---------- TASK DATA ----------

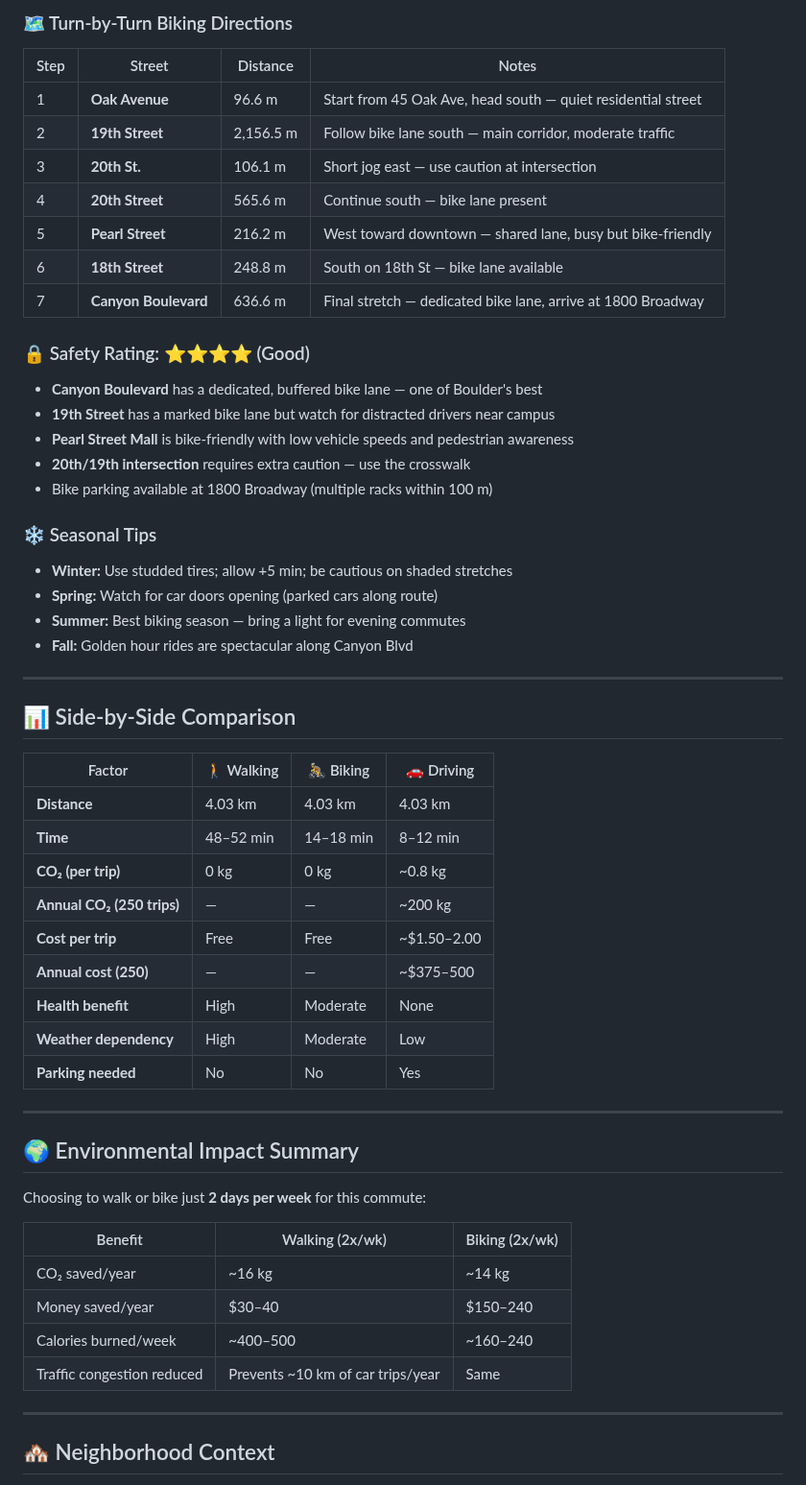
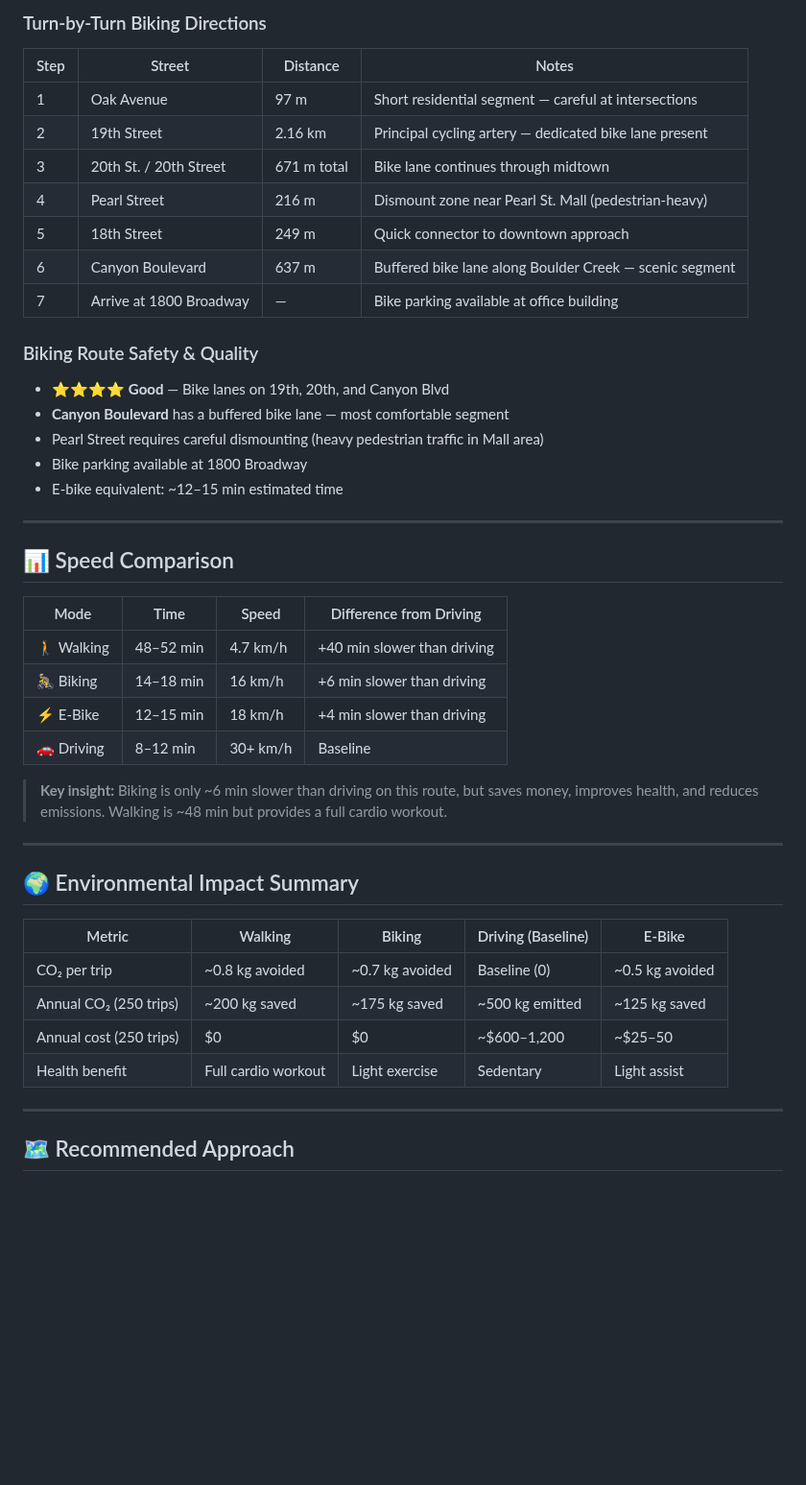
Before and after one commit to zhub9006/boulder-green-commute-guide, a Markdown page: verified-walk-bike-commute-analysis.md, the part around one of its changes. Shown at 96% size. Rendered like a GitHub page; blank space fills up the shorter version.

```diff
--- a/verified-walk-bike-commute-analysis.md
+++ b/verified-walk-bike-commute-analysis.md
@@ -73,61 +58,48 @@
 
-### 🗺️ Turn-by-Turn Biking Directions
+### Turn-by-Turn Biking Directions
 
 | Step | Street | Distance | Notes |
 |------|--------|----------|-------|
-| 1 | **Oak Avenue** | 96.6 m | Start from 45 Oak Ave, head south — quiet residential street |
-| 2 | **19th Street** | 2,156.5 m | Follow bike lane south — main corridor, moderate traffic |
-| 3 | **20th St.** | 106.1 m | Short jog east — use caution at intersection |
-| 4 | **20th Street** | 565.6 m | Continue south — bike lane present |
-| 5 | **Pearl Street** | 216.2 m | West toward downtown — shared lane, busy but bike-friendly |
-| 6 | **18th Street** | 248.8 m | South on 18th St — bike lane available |
-| 7 | **Canyon Boulevard** | 636.6 m | Final stretch — dedicated bike lane, arrive at 1800 Broadway |
+| 1 | Oak Avenue | 97 m | Short residential segment — careful at intersections |
+| 2 | 19th Street | 2.16 km | Principal cycling artery — dedicated bike lane present |
+| 3 | 20th St. / 20th Street | 671 m total | Bike lane continues through midtown |
+| 4 | Pearl Street | 216 m | Dismount zone near Pearl St. Mall (pedestrian-heavy) |
+| 5 | 18th Street | 249 m | Quick connector to downtown approach |
+| 6 | Canyon Boulevard | 637 m | Buffered bike lane along Boulder Creek — scenic segment |
+| 7 | Arrive at 1800 Broadway | — | Bike parking available at office building |
 
-### 🔒 Safety Rating: ⭐⭐⭐⭐ (Good)
-
-- **Canyon Boulevard** has a dedicated, buffered bike lane — one of Boulder's best
-- **19th Street** has a marked bike lane but watch for distracted drivers near campus
-- **Pearl Street Mall** is bike-friendly with low vehicle speeds and pedestrian awareness
-- **20th/19th intersection** requires extra caution — use the crosswalk
-- Bike parking available at 1800 Broadway (multiple racks within 100 m)
-
-### ❄️ Seasonal Tips
-
-- **Winter:** Use studded tires; allow +5 min; be cautious on shaded stretches
-- **Spring:** Watch for car doors opening (parked cars along route)
-- **Summer:** Best biking season — bring a light for evening commutes
-- **Fall:** Golden hour rides are spectacular along Canyon Blvd
+### Biking Route Safety & Quality
+- ⭐⭐⭐⭐ **Good** — Bike lanes on 19th, 20th, and Canyon Blvd
+- **Canyon Boulevard** has a buffered bike lane — most comfortable segment
+- Pearl Street requires careful dismounting (heavy pedestrian traffic in Mall area)
+- Bike parking available at 1800 Broadway
+- E-bike equivalent: ~12–15 min estimated time
 
 ---
 
-## 📊 Side-by-Side Comparison
+## 📊 Speed Comparison
 
-| Factor | 🚶 Walking | 🚴 Biking | 🚗 Driving |
-|--------|-----------|----------|-----------|
-| **Distance** | 4.03 km | 4.03 km | 4.03 km |
-| **Time** | 48–52 min | 14–18 min | 8–12 min |
-| **CO₂ (per trip)** | 0 kg | 0 kg | ~0.8 kg |
-| **Annual CO₂ (250 trips)** | — | — | ~200 kg |
-| **Cost per trip** | Free | Free | ~$1.50–2.00 |
-| **Annual cost (250)** | — | — | ~$375–500 |
-| **Health benefit** | High | Moderate | None |
-| **Weather dependency** | High | Moderate | Low |
-| **Parking needed** | No | No | Yes |
+| Mode | Time | Speed | Difference from Driving |
+|------|------|-------|------------------------|
+| 🚶 Walking | 48–52 min | 4.7 km/h | +40 min slower than driving |
+| 🚴 Biking | 14–18 min | 16 km/h | +6 min slower than driving |
+| ⚡ E-Bike | 12–15 min | 18 km/h | +4 min slower than driving |
+| 🚗 Driving | 8–12 min | 30+ km/h | Baseline |
+
+> **Key insight:** Biking is only ~6 min slower than driving on this route, but saves money, improves health, and reduces emissions. Walking is ~48 min but provides a full cardio workout.
 
 ---
 
 ## 🌍 Environmental Impact Summary
 
-Choosing to walk or bike just **2 days per week** for this commute:
-
-| Benefit | Walking (2x/wk) | Biking (2x/wk) |
-|---------|----------------|----------------|
-| CO₂ saved/year | ~16 kg | ~14 kg |
-| Money saved/year | $30–40 | $150–240 |
-| Calories burned/week | ~400–500 | ~160–240 |
-| Traffic congestion reduced | Prevents ~10 km of car trips/year | Same |
+| Metric | Walking | Biking | Driving (Baseline) | E-Bike |
+|--------|---------|--------|-------------------|--------|
+| CO₂ per trip | ~0.8 kg avoided | ~0.7 kg avoided | Baseline (0) | ~0.5 kg avoided |
+| Annual CO₂ (250 trips) | ~200 kg saved | ~175 kg saved | ~500 kg emitted | ~125 kg saved |
+| Annual cost (250 trips) | $0 | $0 | ~$600–1,200 | ~$25–50 |
+| Health benefit | Full cardio workout | Light exercise | Sedentary | Light assist |
 
 ---
 
-## 🏘️ Neighborhood Context
+## 🗺️ Recommended Approach
 
```
Also changed, not shown: other parts of verified-walk-bike-commute-analysis.md (+49 -68 lines).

----------

• REQUIREMENT: From the data above, count the lines where "Blvd" occurs and give that figure and nothing else.

• YOUR SOLUTION: 2